When we returned, I excitedly ran inside to marvel at all the options for toppings that were readily available for customers. As I am a girl who likes to customize her food, this concept of picking and choosing as much or as little of whatever extras I want for my dessert has always been one I’ve been quite fond of. There were a number of towers filled with different types of cereals, ranging anywhere from sugary sweet to somewhat healthy options. Next to that were trays of candy, cookies, different types of fruit, and nuts that all rested under a sneeze guard. In the center was a range of different syrups to top everything off with.


Before I started piling on ingredients, I looked around to see how things were expected to work here, as I didn’t want to be a rude and presumptuous customer. After a bit of reading, I learned that no matter what I put in the self-serve cups by the front door, my concoction would be measured by weight and charged 19 won per gram. When it came to choosing the base, the options available were Low-Fat Plain Frozen Yogurt, Soft Serve Ice Cream (similar to the milky stuff you can find everywhere nowadays), Boseong Green Tea Ice Cream, and Dark Chocolate Ice Cream (which apparently came from Italy).

Outside of the frozen yogurt bar included options that required putting a staff member to work. Some of these options included Honey Cube, Berries, Mango, and a peculiar option named Choco Mountain that looked like it came topped with crushed Oreo cookies and gummy worms. There were also some adult options called Ice Fantasy, all of which were made with alcohol.

Dark ChocolateIce Cream

Since this was also a cafe, there was a menu filled with different drink choices.

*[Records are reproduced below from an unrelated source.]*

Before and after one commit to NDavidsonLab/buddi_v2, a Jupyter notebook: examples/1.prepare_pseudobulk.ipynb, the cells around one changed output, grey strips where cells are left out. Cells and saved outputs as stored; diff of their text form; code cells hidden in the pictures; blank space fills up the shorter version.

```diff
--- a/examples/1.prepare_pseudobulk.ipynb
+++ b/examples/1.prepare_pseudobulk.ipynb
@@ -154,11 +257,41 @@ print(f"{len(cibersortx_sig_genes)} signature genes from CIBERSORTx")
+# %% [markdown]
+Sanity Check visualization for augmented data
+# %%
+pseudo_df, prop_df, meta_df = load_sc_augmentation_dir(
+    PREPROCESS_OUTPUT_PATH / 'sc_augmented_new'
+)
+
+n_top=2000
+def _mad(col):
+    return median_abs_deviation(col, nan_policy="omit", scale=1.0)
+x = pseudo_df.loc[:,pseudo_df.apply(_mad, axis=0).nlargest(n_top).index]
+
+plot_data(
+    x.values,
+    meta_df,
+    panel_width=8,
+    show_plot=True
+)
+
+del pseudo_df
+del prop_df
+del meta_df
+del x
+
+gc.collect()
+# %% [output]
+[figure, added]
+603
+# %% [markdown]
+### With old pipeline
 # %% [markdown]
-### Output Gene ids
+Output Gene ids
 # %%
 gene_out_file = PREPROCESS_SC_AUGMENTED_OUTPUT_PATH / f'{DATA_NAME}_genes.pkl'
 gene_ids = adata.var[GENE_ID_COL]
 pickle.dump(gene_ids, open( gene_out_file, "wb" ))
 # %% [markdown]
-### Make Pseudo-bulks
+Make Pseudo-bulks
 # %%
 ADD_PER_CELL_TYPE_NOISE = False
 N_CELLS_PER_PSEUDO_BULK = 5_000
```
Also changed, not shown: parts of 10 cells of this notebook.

Outside of the typical coffee menu that had the usual classics, some items that caught my attention were things like the Raspberry Latte and the Applemango Ade. That being said, I quickly lost interest, as I was ultimately here for frozen yogurt.

For my personal creation, I chose the default frozen yogurt as my base before sloppily decorating it with a combination of crunchy cereal, crushed nuts, marshmallows, and a single cookie. My friends chose different bases as they followed my lead, topping their concoctions off with healthy amounts of chocolate syrup. Since we didn’t get too much of anything, our orders ended up being less than what we had grown used to spending at typical coffee and ice cream shops.

Plain YogurtDecorations

There wasn’t a whole lot to say when it came to how our creations tasted. There were no surprises, and we got exactly what we expected. The Dark Chocolate ice cream was a lovely balance of sweet and bitter that paired with the the rest of the ingredients rather well. Similarly positive statements were said all around as we spoke about deeper topics while crunching down on our frozen snacks.

Overall, Yogo Factory gave me everything I wanted by allowing me to make my own choices. Though it’s not exactly as glamorous as some of the other coffee shops in the area, there was a certain charm in its simplicity. I would recommend this place parties of all sizes looking for a nice, quiet place for a quick dessert that can be customized.

Address: 광주광역시 동구 지산동 507-27 (near the Chosun Art College)
Phone: N/A
Hours: 10:00AM to 10:00PM
Average Price Range: 2,500 to 4,500 per order